■ **EXERCISE AIM**
Your copy of the entries must be exact, and it must not include the pictures.

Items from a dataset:

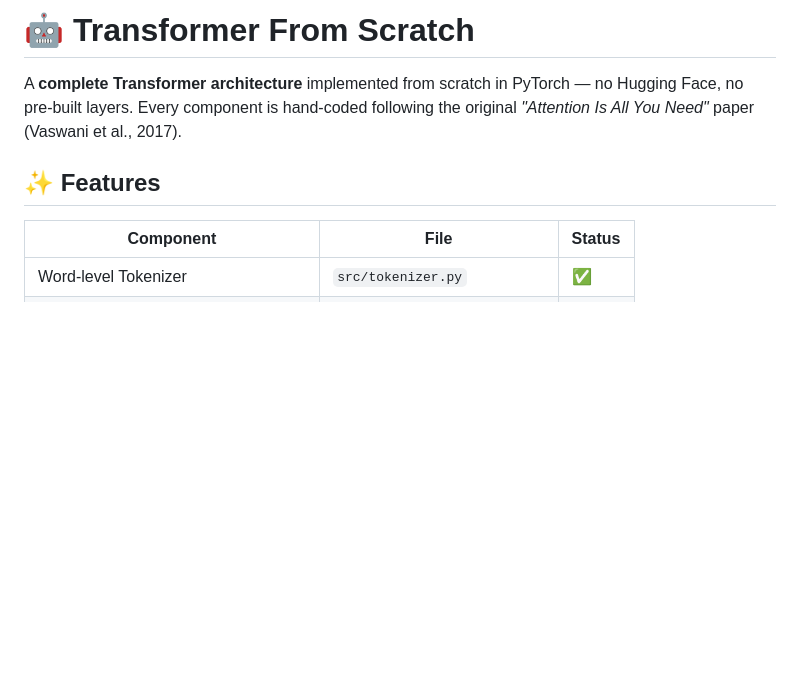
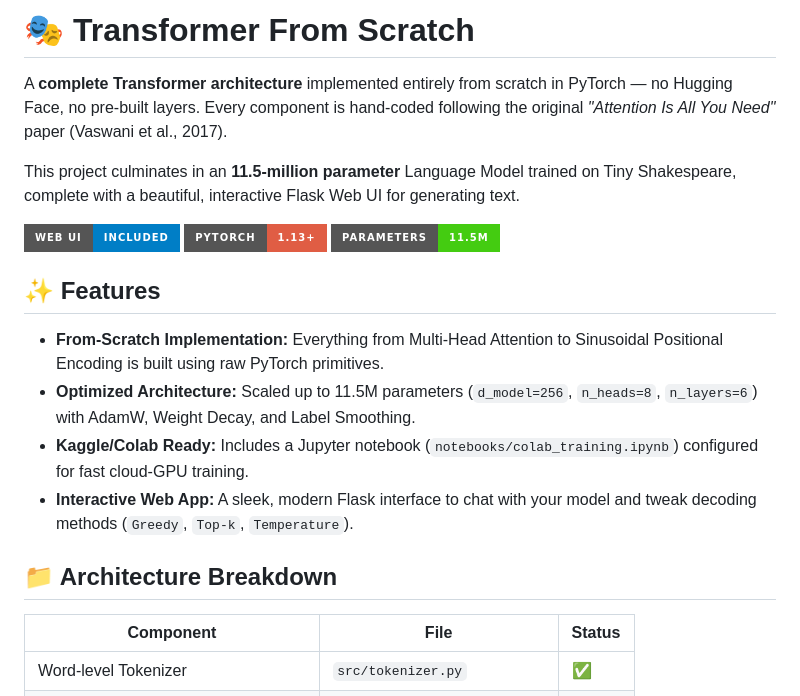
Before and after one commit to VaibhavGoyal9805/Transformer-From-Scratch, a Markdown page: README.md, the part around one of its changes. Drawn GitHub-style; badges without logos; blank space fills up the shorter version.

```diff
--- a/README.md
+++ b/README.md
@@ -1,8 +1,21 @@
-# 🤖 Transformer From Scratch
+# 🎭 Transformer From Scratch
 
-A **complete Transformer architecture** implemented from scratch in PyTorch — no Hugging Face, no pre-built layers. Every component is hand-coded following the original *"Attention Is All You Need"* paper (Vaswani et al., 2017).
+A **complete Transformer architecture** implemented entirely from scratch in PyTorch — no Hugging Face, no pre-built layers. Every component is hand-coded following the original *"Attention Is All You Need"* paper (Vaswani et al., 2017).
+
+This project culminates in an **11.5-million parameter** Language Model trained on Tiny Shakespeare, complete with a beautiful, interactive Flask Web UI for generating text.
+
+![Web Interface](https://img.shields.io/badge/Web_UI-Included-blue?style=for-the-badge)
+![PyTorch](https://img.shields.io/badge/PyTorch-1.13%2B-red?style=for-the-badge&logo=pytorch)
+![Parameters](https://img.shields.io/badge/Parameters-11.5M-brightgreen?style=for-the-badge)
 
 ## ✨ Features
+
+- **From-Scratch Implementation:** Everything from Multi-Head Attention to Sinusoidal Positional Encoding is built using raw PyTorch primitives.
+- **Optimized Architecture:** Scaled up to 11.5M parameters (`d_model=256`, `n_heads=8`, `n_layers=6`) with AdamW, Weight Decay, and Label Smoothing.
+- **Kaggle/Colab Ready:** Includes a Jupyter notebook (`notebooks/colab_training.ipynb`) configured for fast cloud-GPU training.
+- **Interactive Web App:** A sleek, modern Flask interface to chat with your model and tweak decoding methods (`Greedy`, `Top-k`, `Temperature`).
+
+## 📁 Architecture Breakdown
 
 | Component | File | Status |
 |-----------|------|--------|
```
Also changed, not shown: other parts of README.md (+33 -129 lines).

■ **SOLVED EXERCISE**
Before and after one commit to VaibhavGoyal9805/Transformer-From-Scratch, a Markdown page: README.md, the part around one of its changes. Drawn GitHub-style; badges without logos; blank space fills up the shorter version.

```diff
--- a/README.md
+++ b/README.md
@@ -1,8 +1,21 @@
-# 🤖 Transformer From Scratch
+# 🎭 Transformer From Scratch
 
-A **complete Transformer architecture** implemented from scratch in PyTorch — no Hugging Face, no pre-built layers. Every component is hand-coded following the original *"Attention Is All You Need"* paper (Vaswani et al., 2017).
+A **complete Transformer architecture** implemented entirely from scratch in PyTorch — no Hugging Face, no pre-built layers. Every component is hand-coded following the original *"Attention Is All You Need"* paper (Vaswani et al., 2017).
+
+This project culminates in an **11.5-million parameter** Language Model trained on Tiny Shakespeare, complete with a beautiful, interactive Flask Web UI for generating text.
+
+![Web Interface](https://img.shields.io/badge/Web_UI-Included-blue?style=for-the-badge)
+![PyTorch](https://img.shields.io/badge/PyTorch-1.13%2B-red?style=for-the-badge&logo=pytorch)
+![Parameters](https://img.shields.io/badge/Parameters-11.5M-brightgreen?style=for-the-badge)
 
 ## ✨ Features
+
+- **From-Scratch Implementation:** Everything from Multi-Head Attention to Sinusoidal Positional Encoding is built using raw PyTorch primitives.
+- **Optimized Architecture:** Scaled up to 11.5M parameters (`d_model=256`, `n_heads=8`, `n_layers=6`) with AdamW, Weight Decay, and Label Smoothing.
+- **Kaggle/Colab Ready:** Includes a Jupyter notebook (`notebooks/colab_training.ipynb`) configured for fast cloud-GPU training.
+- **Interactive Web App:** A sleek, modern Flask interface to chat with your model and tweak decoding methods (`Greedy`, `Top-k`, `Temperature`).
+
+## 📁 Architecture Breakdown
 
 | Component | File | Status |
 |-----------|------|--------|
```
Also changed, not shown: other parts of README.md (+33 -129 lines).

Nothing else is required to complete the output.